*Directions for this task:* Scan the records below for the string "drawable" and return every line where it appears.

*Input material:*
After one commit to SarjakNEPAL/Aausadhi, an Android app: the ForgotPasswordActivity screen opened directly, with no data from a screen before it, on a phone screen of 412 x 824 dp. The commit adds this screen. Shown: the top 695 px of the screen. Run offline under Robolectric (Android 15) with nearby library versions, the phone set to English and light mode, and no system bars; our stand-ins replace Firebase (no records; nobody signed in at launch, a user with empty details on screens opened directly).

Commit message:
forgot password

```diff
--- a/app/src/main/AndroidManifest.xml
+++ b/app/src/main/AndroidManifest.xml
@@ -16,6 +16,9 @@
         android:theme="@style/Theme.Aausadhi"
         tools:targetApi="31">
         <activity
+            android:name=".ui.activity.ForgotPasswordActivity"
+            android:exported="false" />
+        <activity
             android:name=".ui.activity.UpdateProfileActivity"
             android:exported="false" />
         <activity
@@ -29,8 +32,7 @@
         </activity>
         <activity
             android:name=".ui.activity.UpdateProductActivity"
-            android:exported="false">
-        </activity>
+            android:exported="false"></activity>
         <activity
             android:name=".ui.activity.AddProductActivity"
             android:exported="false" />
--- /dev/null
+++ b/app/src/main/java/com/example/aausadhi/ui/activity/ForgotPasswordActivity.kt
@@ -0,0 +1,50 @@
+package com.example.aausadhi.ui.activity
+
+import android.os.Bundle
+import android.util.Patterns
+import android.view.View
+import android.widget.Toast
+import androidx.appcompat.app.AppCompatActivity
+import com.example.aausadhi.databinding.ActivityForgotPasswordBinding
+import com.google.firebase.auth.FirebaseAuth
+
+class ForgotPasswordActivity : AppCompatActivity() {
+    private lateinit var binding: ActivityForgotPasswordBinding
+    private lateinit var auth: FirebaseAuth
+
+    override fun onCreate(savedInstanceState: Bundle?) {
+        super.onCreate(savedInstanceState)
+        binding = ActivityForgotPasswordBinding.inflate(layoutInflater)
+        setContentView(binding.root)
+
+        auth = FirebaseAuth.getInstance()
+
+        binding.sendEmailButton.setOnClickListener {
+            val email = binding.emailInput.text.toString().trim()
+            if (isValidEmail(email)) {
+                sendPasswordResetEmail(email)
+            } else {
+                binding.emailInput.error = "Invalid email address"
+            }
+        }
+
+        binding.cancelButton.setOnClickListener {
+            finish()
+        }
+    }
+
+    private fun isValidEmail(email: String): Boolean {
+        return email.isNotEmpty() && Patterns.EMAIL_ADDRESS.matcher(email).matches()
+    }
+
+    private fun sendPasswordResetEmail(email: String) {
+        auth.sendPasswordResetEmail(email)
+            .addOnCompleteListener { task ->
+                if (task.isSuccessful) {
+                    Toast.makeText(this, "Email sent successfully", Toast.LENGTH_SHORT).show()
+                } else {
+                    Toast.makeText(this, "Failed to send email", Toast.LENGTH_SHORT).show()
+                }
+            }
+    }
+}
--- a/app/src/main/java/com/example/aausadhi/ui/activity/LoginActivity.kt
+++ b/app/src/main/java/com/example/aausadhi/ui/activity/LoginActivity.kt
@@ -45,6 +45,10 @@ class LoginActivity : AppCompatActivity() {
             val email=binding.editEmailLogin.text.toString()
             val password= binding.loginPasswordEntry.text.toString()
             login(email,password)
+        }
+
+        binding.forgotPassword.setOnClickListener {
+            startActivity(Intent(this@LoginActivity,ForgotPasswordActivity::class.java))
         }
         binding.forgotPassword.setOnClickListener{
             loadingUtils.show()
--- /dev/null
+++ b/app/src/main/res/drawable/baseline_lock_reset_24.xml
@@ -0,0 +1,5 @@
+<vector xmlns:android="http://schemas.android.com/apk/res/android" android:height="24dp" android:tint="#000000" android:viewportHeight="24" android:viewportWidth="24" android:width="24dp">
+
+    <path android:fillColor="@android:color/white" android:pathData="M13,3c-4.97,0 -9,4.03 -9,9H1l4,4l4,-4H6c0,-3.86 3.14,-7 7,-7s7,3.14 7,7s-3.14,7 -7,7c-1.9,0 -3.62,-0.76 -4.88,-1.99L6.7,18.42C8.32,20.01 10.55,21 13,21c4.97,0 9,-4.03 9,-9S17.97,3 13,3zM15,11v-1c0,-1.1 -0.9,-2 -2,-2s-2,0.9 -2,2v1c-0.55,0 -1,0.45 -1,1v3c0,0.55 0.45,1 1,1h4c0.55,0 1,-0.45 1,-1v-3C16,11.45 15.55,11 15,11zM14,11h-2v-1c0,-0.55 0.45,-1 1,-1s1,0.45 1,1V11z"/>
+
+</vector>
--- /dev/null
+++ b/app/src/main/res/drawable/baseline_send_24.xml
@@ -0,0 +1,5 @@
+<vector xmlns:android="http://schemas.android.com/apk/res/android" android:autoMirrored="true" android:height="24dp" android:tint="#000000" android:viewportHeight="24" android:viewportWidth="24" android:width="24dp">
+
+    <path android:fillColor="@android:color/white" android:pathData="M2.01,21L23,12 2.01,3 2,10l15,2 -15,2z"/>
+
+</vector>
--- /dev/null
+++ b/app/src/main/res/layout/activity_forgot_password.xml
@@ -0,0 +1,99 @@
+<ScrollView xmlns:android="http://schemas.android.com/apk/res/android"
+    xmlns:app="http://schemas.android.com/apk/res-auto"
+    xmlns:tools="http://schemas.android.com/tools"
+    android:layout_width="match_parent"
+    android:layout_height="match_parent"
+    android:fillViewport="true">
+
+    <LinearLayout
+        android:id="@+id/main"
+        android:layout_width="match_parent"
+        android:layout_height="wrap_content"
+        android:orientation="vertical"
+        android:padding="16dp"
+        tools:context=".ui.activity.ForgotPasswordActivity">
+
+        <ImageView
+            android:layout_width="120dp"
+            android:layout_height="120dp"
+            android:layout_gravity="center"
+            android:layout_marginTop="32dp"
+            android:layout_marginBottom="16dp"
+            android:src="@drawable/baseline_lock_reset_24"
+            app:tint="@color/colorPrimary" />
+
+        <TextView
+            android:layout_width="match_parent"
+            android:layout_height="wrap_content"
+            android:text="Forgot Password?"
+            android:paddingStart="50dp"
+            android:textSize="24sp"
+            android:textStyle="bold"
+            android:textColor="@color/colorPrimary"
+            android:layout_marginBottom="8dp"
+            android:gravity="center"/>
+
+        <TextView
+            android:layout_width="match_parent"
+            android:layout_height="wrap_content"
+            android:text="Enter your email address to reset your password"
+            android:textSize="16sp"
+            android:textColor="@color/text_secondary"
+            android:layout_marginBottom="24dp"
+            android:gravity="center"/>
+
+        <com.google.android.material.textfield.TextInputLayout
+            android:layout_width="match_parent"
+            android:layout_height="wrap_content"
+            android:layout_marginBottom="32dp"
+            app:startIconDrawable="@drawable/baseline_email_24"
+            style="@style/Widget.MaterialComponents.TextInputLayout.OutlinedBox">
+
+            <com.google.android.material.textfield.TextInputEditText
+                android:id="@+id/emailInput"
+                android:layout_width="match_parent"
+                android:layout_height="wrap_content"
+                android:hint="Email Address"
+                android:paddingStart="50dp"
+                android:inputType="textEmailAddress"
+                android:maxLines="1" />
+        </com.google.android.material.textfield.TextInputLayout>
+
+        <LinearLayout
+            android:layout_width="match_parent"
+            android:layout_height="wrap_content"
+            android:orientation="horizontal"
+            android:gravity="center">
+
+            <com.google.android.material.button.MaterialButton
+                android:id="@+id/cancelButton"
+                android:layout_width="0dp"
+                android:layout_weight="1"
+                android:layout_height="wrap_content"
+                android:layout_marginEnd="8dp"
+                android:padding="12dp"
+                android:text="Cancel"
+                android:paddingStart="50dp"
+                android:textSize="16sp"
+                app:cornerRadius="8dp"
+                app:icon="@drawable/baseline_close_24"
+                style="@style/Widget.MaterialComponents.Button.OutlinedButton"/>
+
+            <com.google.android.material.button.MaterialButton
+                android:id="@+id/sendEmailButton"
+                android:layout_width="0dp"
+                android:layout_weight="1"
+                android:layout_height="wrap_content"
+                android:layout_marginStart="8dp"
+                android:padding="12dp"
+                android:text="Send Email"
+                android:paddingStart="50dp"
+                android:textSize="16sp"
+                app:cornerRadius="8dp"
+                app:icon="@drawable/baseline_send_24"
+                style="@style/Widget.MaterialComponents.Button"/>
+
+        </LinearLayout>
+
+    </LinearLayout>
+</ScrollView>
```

*Task solution:*
+++ b/app/src/main/res/drawable/baseline_lock_reset_24.xml
+++ b/app/src/main/res/drawable/baseline_send_24.xml
+            android:src="@drawable/baseline_lock_reset_24"
+            app:startIconDrawable="@drawable/baseline_email_24"
+                app:icon="@drawable/baseline_close_24"
+                app:icon="@drawable/baseline_send_24"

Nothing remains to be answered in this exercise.